Shi, an Oscar-winner for the animated short film “Bao,” (2018) spoke about the difficulty adding or re-working scenes after receiving “a mountain of notes.” As the sole woman on the panel for her PIxar film, she is hopeful for the future of animation and its inclusiveness. “I look out in the crowd and see such a bright future for animation,” she said. “I feel so honored to be one of those people that are there to open the door, but I want to be able to hold the door open. You’re seeing directors really experiment and try different things.”

Referring back to Shi’s statement about notes, Selick said, “I’d liked to see what your film would have been with less notes,” as he discussed where the medium currently stands at this point. “I think more auteur-authorship is a really good thing for animation, and I think we can get more interesting films, even the biggest budget ones, that will be less expensive.”

Fleischer-Camp, who also produced, co-wrote and edited the A24 animated and live-action hybrid, which he also stars in, spoke about the need to be humble when creating. “As a director, you have to sell people on this great idea, and then you have to kill your ego,” he said. Talking about how personal the story became to him, especially after losing both of his grandparents during production he said, “while we were shooting it, it became even more personal. It’s about grief and processing loss.”
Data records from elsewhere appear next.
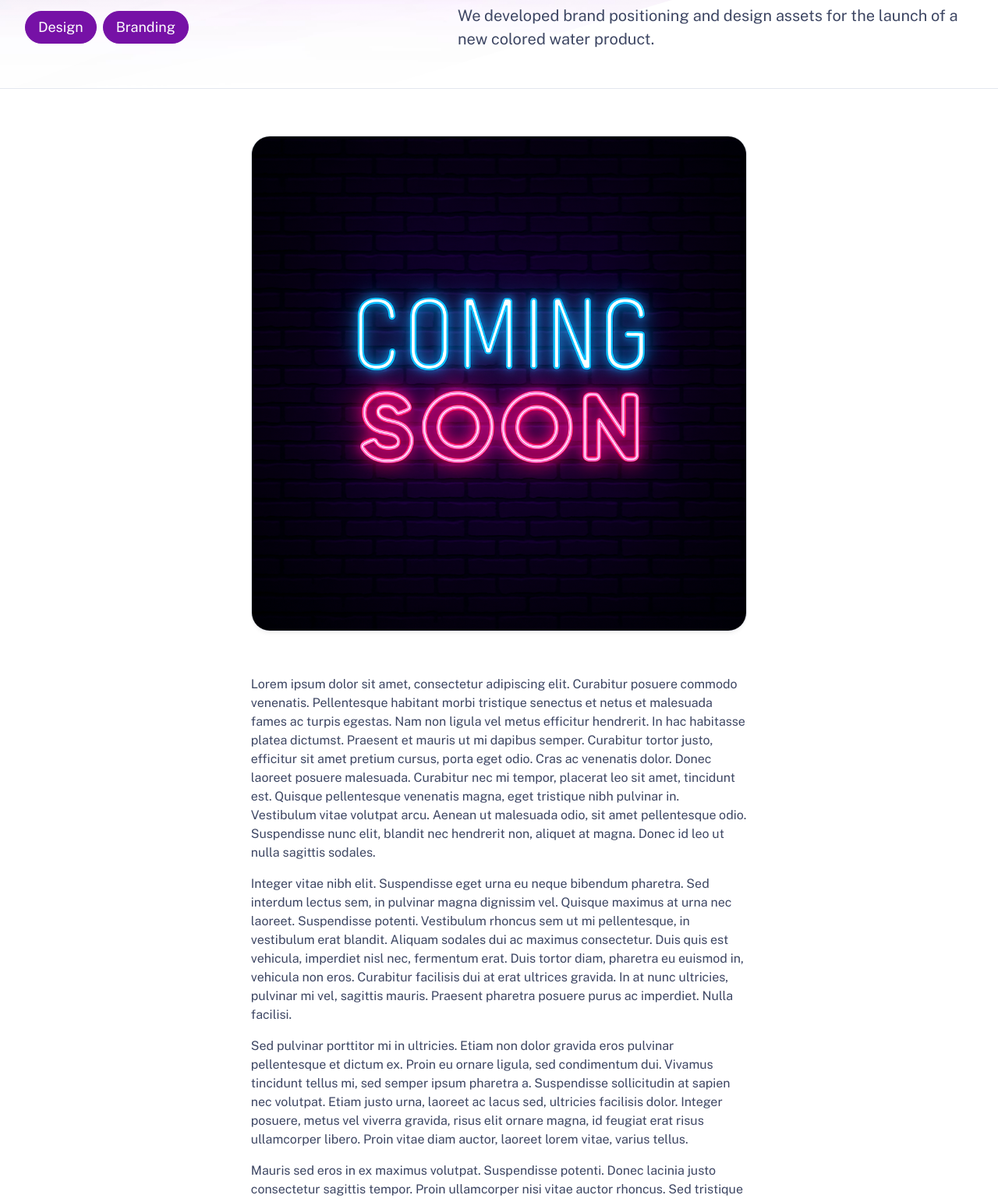
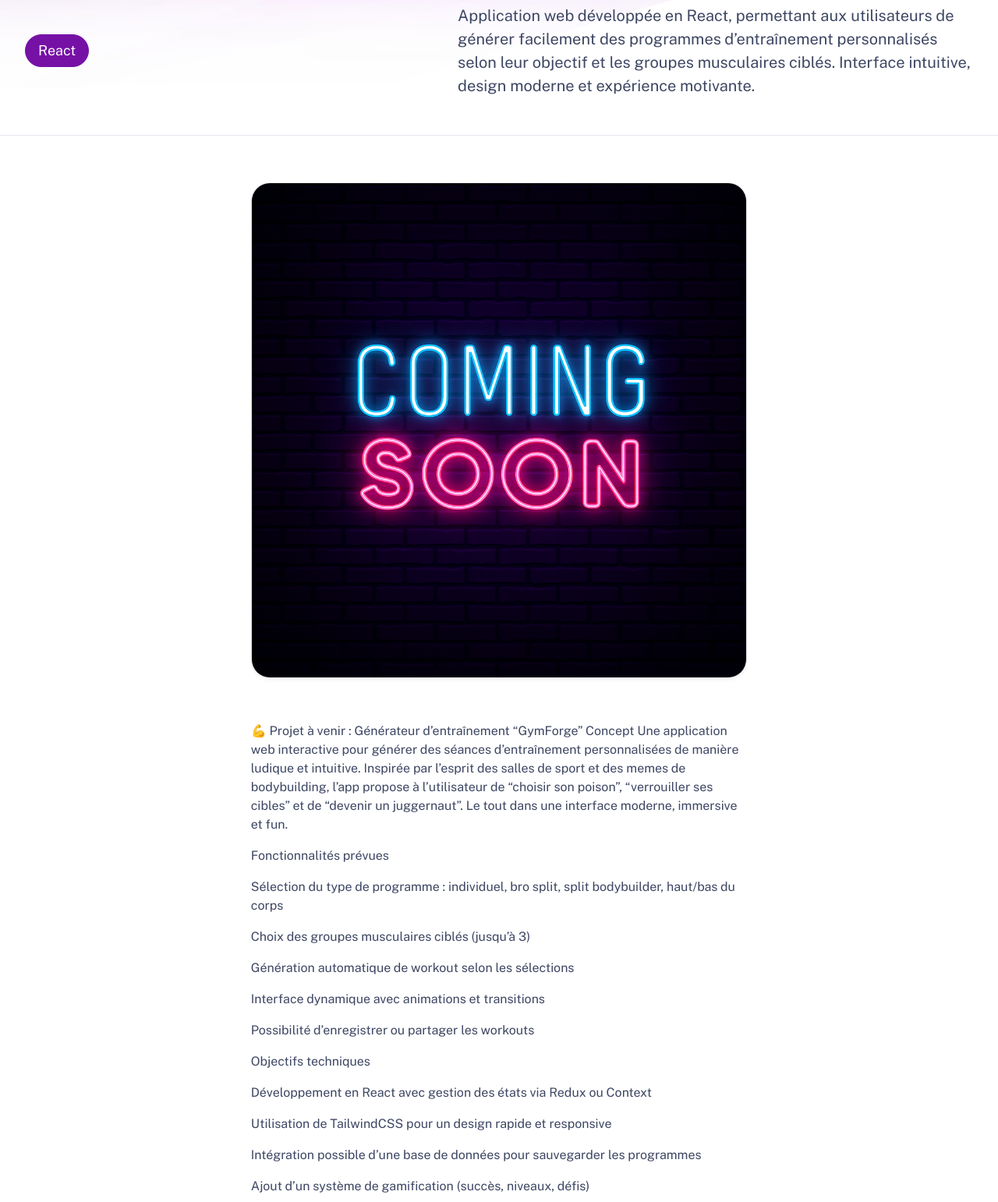
Before and after one commit to Koru444/portfolio, an Astro site: page /work/h20 in a window 1280 px wide. Shown: the part 315-1857 px from the top of the page at 78% size. Built offline with nearby package versions, Linux system fonts and the light colour scheme; Astro itself is replaced by a stand-in of ours.

Commit message:
Update h20.md
....

```diff
--- a/src/content/work/h20.md
+++ b/src/content/work/h20.md
@@ -1,22 +1,40 @@
 ---
-title: h2.0
-publishDate: 2019-10-02 00:00:00
+title: GymForge
+publishDate: 2025-04-02
 img: /assets/coming soon.png
-img_alt: Soft pink and baby blue water ripples together in a subtle texture.
+img_alt: Image avec un fond noir où il y a écrit "coming soon" en forme de led.
 description: |
-  We developed brand positioning and design assets for the launch
-  of a new colored water product.
+  Application web développée en React, permettant aux utilisateurs de générer facilement des programmes d’entraînement personnalisés selon leur objectif et les groupes musculaires ciblés. Interface intuitive, design moderne et expérience motivante.
 tags:
-  - Design
-  - Branding
+  - React
+
 ---
 
-Lorem ipsum dolor sit amet, consectetur adipiscing elit. Curabitur posuere commodo venenatis. Pellentesque habitant morbi tristique senectus et netus et malesuada fames ac turpis egestas. Nam non ligula vel metus efficitur hendrerit. In hac habitasse platea dictumst. Praesent et mauris ut mi dapibus semper. Curabitur tortor justo, efficitur sit amet pretium cursus, porta eget odio. Cras ac venenatis dolor. Donec laoreet posuere malesuada. Curabitur nec mi tempor, placerat leo sit amet, tincidunt est. Quisque pellentesque venenatis magna, eget tristique nibh pulvinar in. Vestibulum vitae volutpat arcu. Aenean ut malesuada odio, sit amet pellentesque odio. Suspendisse nunc elit, blandit nec hendrerit non, aliquet at magna. Donec id leo ut nulla sagittis sodales.
+💪 Projet à venir : Générateur d'entraînement "GymForge"
+Concept
+Une application web interactive pour générer des séances d'entraînement personnalisées de manière ludique et intuitive. Inspirée par l'esprit des salles de sport et des memes de bodybuilding, l'app propose à l'utilisateur de “choisir son poison”, “verrouiller ses cibles” et de “devenir un juggernaut”. Le tout dans une interface moderne, immersive et fun.
 
-Integer vitae nibh elit. Suspendisse eget urna eu neque bibendum pharetra. Sed interdum lectus sem, in pulvinar magna dignissim vel. Quisque maximus at urna nec laoreet. Suspendisse potenti. Vestibulum rhoncus sem ut mi pellentesque, in vestibulum erat blandit. Aliquam sodales dui ac maximus consectetur. Duis quis est vehicula, imperdiet nisl nec, fermentum erat. Duis tortor diam, pharetra eu euismod in, vehicula non eros. Curabitur facilisis dui at erat ultrices gravida. In at nunc ultricies, pulvinar mi vel, sagittis mauris. Praesent pharetra posuere purus ac imperdiet. Nulla facilisi.
+Fonctionnalités prévues
 
-Sed pulvinar porttitor mi in ultricies. Etiam non dolor gravida eros pulvinar pellentesque et dictum ex. Proin eu ornare ligula, sed condimentum dui. Vivamus tincidunt tellus mi, sed semper ipsum pharetra a. Suspendisse sollicitudin at sapien nec volutpat. Etiam justo urna, laoreet ac lacus sed, ultricies facilisis dolor. Integer posuere, metus vel viverra gravida, risus elit ornare magna, id feugiat erat risus ullamcorper libero. Proin vitae diam auctor, laoreet lorem vitae, varius tellus.
+Sélection du type de programme : individuel, bro split, split bodybuilder, haut/bas du corps
 
-Mauris sed eros in ex maximus volutpat. Suspendisse potenti. Donec lacinia justo consectetur sagittis tempor. Proin ullamcorper nisi vitae auctor rhoncus. Sed tristique aliquam augue. Pellentesque vitae fringilla ligula. Nulla arcu elit, efficitur eu nunc malesuada, eleifend tincidunt orci. Interdum et malesuada fames ac ante ipsum primis in faucibus. Integer mattis orci in bibendum ultricies. Quisque a dui erat. Phasellus et vulputate ipsum. Proin metus ex, lobortis nec ornare eget, bibendum ut sapien. Aliquam in dolor lobortis, aliquam tellus a, congue augue. Lorem ipsum dolor sit amet, consectetur adipiscing elit.
+Choix des groupes musculaires ciblés (jusqu'à 3)
 
-Aenean pretium purus augue, ut bibendum erat convallis quis. Cras condimentum quis velit ac mollis. Suspendisse non purus fringilla, venenatis nisl porta, finibus odio. Curabitur aliquet metus faucibus libero interdum euismod. Morbi sed magna nisl. Morbi odio nibh, facilisis vel sapien eu, tempus tincidunt erat. Nullam erat velit, sagittis at purus quis, tristique scelerisque tortor. Pellentesque lacinia tortor id est aliquam viverra. Vestibulum et diam ac ipsum mollis fringilla.
+Génération automatique de workout selon les sélections
+
+Interface dynamique avec animations et transitions
+
+Possibilité d’enregistrer ou partager les workouts
+
+Objectifs techniques
+
+Développement en React avec gestion des états via Redux ou Context
+
+Utilisation de TailwindCSS pour un design rapide et responsive
+
+Intégration possible d’une base de données pour sauvegarder les programmes
+
+Ajout d’un système de gamification (succès, niveaux, défis)
+
+Pourquoi ce projet ?
+Combiner ma passion pour le fitness et le développement web, tout en proposant une expérience utilisateur originale et motivante. Le but est d’encourager la régularité à l’entraînement avec une app simple, stylée, et un peu déjantée 😎
```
The multi-hyphenate director also emphasized how animation is changing and how the industry must embrace it. He adds: “Technologically we are empowered as filmmakers, now more than ever, not be regimented by a certain craft or lane we have to stay in. All my favorite films break some kind of barrier.”

Crawford’s film, which is part of the successful “Shrek” franchise and crafted to look like a fairytale painting, highlighted that animation isn’t only for kids — contrary to what Disney’s Bob Chapek recently implied. “It’s for everybody because everybody can be dropped into this fantasy world, and be carried on a journey.”

Earlier in the festival, Crawford showed the first 30 minutes of the anticipated DreamWorks Animation sequel to the SCAD community. He discussed how keeping the familiarity of the beloved character, voiced by Antonio Banderas, needed an upgrade as audiences evolve. “Audiences have gotten more sophisticated as animation techniques, as storytelling techniques have gotten more sophisticated.”

Balda, who helmed two previous films in the franchise, “Minions” (2015) and “Despicable Me 3,” (2017) expressed how Hollywood is moving towards edgier takes in animation. “It has a lot to do with the audience’s appetite for those new styles and those new stories to be told.,” he says. “That helps the studios feel more comfortable to take those risks.”

The movie trended on TikTok and Twitter with the hashtag #Gentleminions, and accrued more than 10 million views on social platforms with young moviegoers dressing in formal attire to attend the screening. Yuasa, who spoke through his interpreter Saki McCarthy, talked about how the GKIDS movie is a reflection of bringing a story that takes place 600 years ago to life. In addition, he spoke about being inspired by 2-D animation. “When I was growing manga and anime were starting to become popular,” he shared. “When I was 13, there was a big anime boom in Japan, I knew this is what I want to do.” He added jokingly, “I thought for anime I didn’t have to really think about the story.”

At SCAD, one of the beautiful elements is witnessing that animators are looked at as celebrities at the Savannah, Ga. festival. When the panel ended, dozens of community members and students rushed the stage in hopes having a conversation with the filmmakers. It’s a hopeful sign to see so many young people fired up about the medium.